Cells are colored according to pressure. Blue cells are in low pressure zone while red cells are located in a high pressure zone.

Input Image Output Image Output Image
Output Image Output Image Output Image

How Can This Be Used for Images Analysis?
One of the characteristics of image processing is it suitability for distributed processing. This characteristic has been exploited by Cellular Automata approaches to image processing. The historic evolution of Cellular Automata have left the wrong impression that they have to be restricted to a regular grid and that they have to use uniform transition rules during their evolution. These apparent restrictions have only been the consequence of the reduced capabilities of computers in the 60's to 80's [3][4].

Cell populations can be used for image analysis by letting them grow on top of an image. The image is assimilated to a chemical substrate in which the cells lay. The behavior of cells can be programmed in order to react to the content of the substrate (the image) and the state of the neighbor cells.

The following example shows another species of cells that is sensitive to gradients.

Input Image Output Image Output Image
Output Image Output Image Output Image
Output Image Output Image Output Image


The similarity with mathematical morphology is evident at this point. In fact, the mathematical morphology approach is nothing but a particular type of Cellular Atomata [5][6]. This is also the case for:

  • Markov random fields
  • Region growing methods
  • Watershed methods.
States are defined for each one of the cells and transitions between states are performed according to the input data coming from the substrate (the image) and the state of neighbor cells.

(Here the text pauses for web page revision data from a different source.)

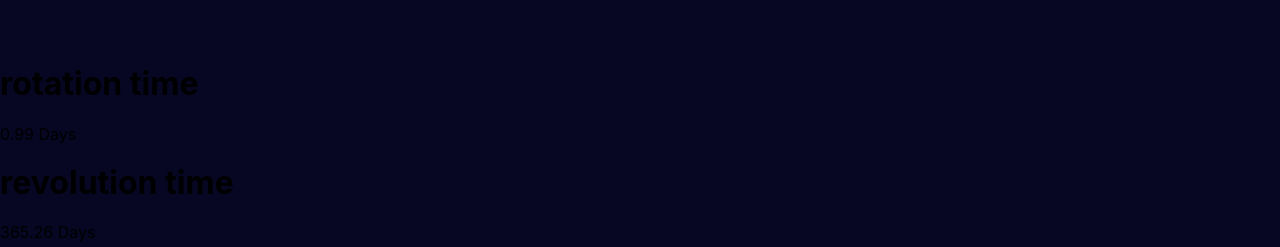
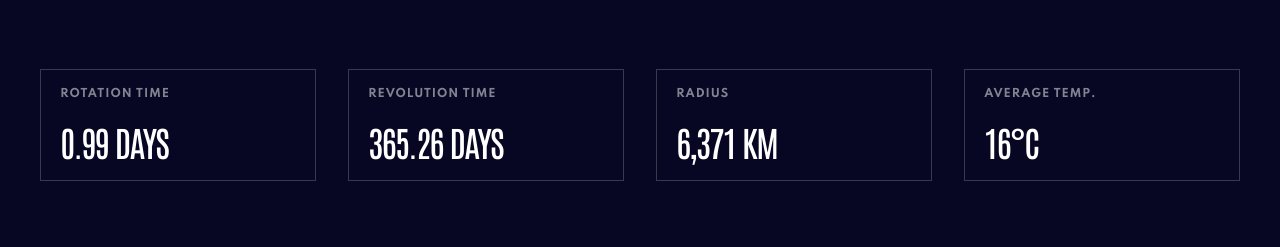
Before and after one commit to nicolaswalcker/planets-fact, a website built with Parcel: page index.html in a window 1280 px wide. Shown: the part 705-952 px from the top of the page. After the commit the page ends 910 px from the top, so only its background shows below. Built offline with nearby package versions, Linux system fonts and the light colour scheme.

Commit message:
style: apply styles on footer

```diff
--- a/index.html
+++ b/index.html
@@ -190,19 +190,19 @@
       </div>
     </main>
     <footer class="l-footer">
-      <section class="c-footer__item">
+      <section class="c-footer__item u-uppercase">
         <h1 class="c-item__name">rotation time</h1>
         <p class="c-item__data js-rotation"></p>
       </section>
-      <section class="c-footer__item">
+      <section class="c-footer__item u-uppercase">
         <h1 class="c-item__name">revolution time</h1>
         <p class="c-item__data js-revolution"></p>
       </section>
-      <section class="c-footer__item">
+      <section class="c-footer__item u-uppercase">
         <h1 class="c-item__name">radius</h1>
         <p class="c-item__data js-radius"></p>
       </section>
-      <section class="c-footer__item">
+      <section class="c-footer__item u-uppercase">
         <h1 class="c-item__name">average temp.</h1>
         <p class="c-item__data js-temperature"></p>
       </section>
--- /dev/null
+++ b/src/styles/layout/_footer.scss
@@ -0,0 +1,67 @@
+.l-footer {
+  display: flex;
+  flex-direction: column;
+  align-items: center;
+  justify-content: space-evenly;
+  width: 100%;
+  margin: 1.5rem 0;
+  gap: 0.45rem;
+  @include breakpoint(small-up) {
+    flex-direction: row;
+    align-items: center;
+    justify-content: center;
+    gap: 2rem;
+    padding: 0 2.5rem;
+  }
+}
+.c-footer__item {
+  display: flex;
+  align-items: center;
+  justify-content: space-between;
+  width: 87%;
+  max-height: 10rem;
+  padding: 0.75rem 1.2rem;
+  border: 1px solid $darkGrey;
+  @include breakpoint(small-up) {
+    flex-direction: column;
+    align-items: flex-start;
+    width: 100%;
+    height: 7rem;
+  }
+}
+
+.c-item__name {
+  margin: 0;
+  font-family: Spartan, Helvetica, Arial, sans-serif;
+  font-size: 0.5rem;
+  font-style: normal;
+  font-weight: bold;
+  line-height: 200%;
+  color: $white;
+  letter-spacing: 0.0454545625em;
+  opacity: 0.5;
+  @include breakpoint(small-up) {
+    padding: 0;
+    font-size: 0.6875rem;
+    line-height: 227%;
+    letter-spacing: 0.0625rem;
+  }
+}
+.c-item__data {
+  margin: 0;
+  font-family: Antonio, Helvetica, Arial, sans-serif;
+  font-size: 1.25rem;
+  font-style: normal;
+  font-weight: normal;
+  line-height: 1.625rem;
+  color: $white;
+  text-align: right;
+  letter-spacing: -0.046875em;
+  @include breakpoint(small-up) {
+    padding: 0;
+    font-size: calc((22.25vw - 2.5rem) / 7);
+    line-height: 3.25rem;
+    text-align: left;
+    letter-spacing: -0.09375rem;
+  }
+}
--- a/src/styles/layout/_main.scss
+++ b/src/styles/layout/_main.scss
@@ -141,6 +141,7 @@
   @include breakpoint(medium-up) {
     width: 90%;
     min-width: 70%;
+    white-space: nowrap;
   }
 }
 .c-info__items {
--- a/src/styles/style.scss
+++ b/src/styles/style.scss
@@ -18,6 +18,7 @@
 // ? Layout
 @import "layout/header";
 @import "layout/main";
+@import "layout/footer";
 
 // ? Component
 @import "component/mobilebutton";
```
Also changed, not shown: src/styles/style.css.
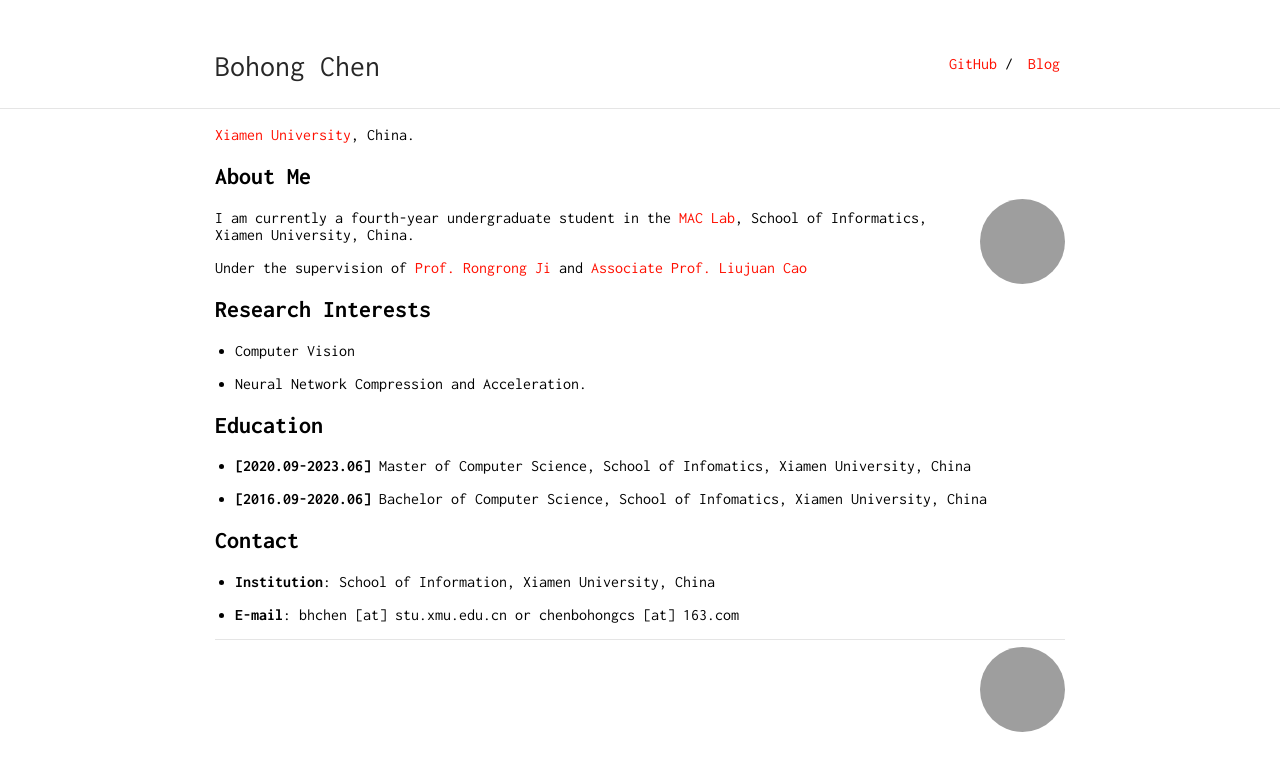
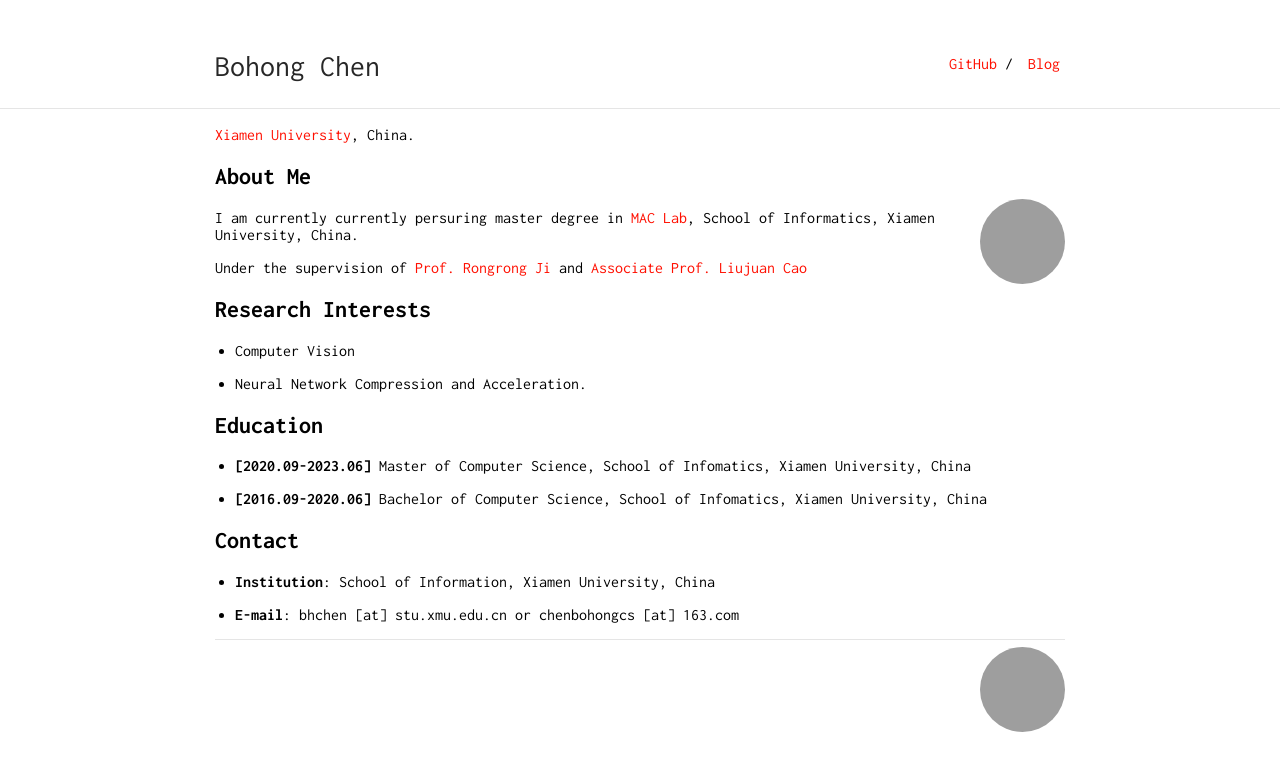
Before and after one commit to chenbong/chenbong.github.io, a Jekyll site: the page built from index.md, in a window 1280 px wide, cut to the strip 0-771 px from the top of the page. Built offline with Jekyll 4.4.1, drawn with Linux system fonts in a browser that asks for light colours; grey boxes are pictures that could not be loaded.

Commit message:
Update index.md

```diff
--- a/index.md
+++ b/index.md
@@ -8,7 +8,7 @@ layout: default
 
 <img class="profile-picture" src="https://alykkid.oss-cn-shenzhen.aliyuncs.com/md/img/BohongChen.jpg">
 
-I am currently a fourth-year undergraduate student in the [MAC Lab](http://mac.xmu.edu.cn/), School of Informatics, Xiamen University, China.
+I am currently currently persuring master degree in [MAC Lab](http://mac.xmu.edu.cn/), School of Informatics, Xiamen University, China.
 
 Under the supervision of [Prof. Rongrong Ji](https://mac.xmu.edu.cn/rrji/) and [Associate Prof. Liujuan Cao](https://information.xmu.edu.cn/info/1019/3182.htm)
 
```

Segmentation Using Bacterial Colonies
The image below illustrates the process of segmentation of brain ventricles using a bacterial colony endowed with a simple reproduction algorithm. The bacteria reproduce as long as the gray level intensities on the image correspond to a pre-specified threshold. Bacterial division produce new cells inside the colony and their natural growth produce internal pressure that push the external cells outwards. Bacteria entering the region were the image values are not appropriate stop reproducing and simultaneously anchor themselves to the substrate (the image). As a result these outside cells act as a wall containing the progression of the colony. All bacteria in this colony are programmed to stop reproduction when the internal pressure exceed a nominal threshold. The combination of this rules produce a behavior similar to the ones of region-growing algorithms. The versatility of this methodology come from the simplicity with which the behavioral rules can be defined. Interactions between artificial genes and proteins are simulated in the cells in order to drive the transition rules of the cellular automata.

Input Image Output Image Output Image
Output Image Output Image Output Image
Output Image Output Image Output Image

A MPEG animation of the growing bacterial colony can be seen here.

Using Cells in 3D
The following sequence of images illustrate the use of bio-cells for analyzing a 3D image. This also shows the versatility of ITK's N-Dimensional design. The full application can be commuted from 2D to 3D by changing a single line in the Cell.h header file.

Input Image Output Image
Output Image Output Image

References
[1] D'Arcy Thompson, On Growth and Form, Cambridge University Press, 1992.

[2] Alan Turing, The Chemical Basis of Morphogenesis, Philosophical Transactions of the Royal Society, Vol.237, pp.37-72, 1952.

[3] S.M. Ulam, On some mathematical problems connected with patterns of growth of figures, Proceedings of symposia in applied mathematics, American Mathematical Society, Vol.14, pp.215-224, 1962.

[4] R. Schrandt, S.M. Ulam, On recursively defined geometrical objects and patterns of growth, Essays on cellular automata, University of Illinois Press, pp.232-243, 1970.

[5] J. von Neumann, Theory of self-reproducing automata, University of Illinois Press, 1966.

[6] J. Serra, Image analysis and Mathematical morphology, Academic Press Inc., 1982.


Go to next application.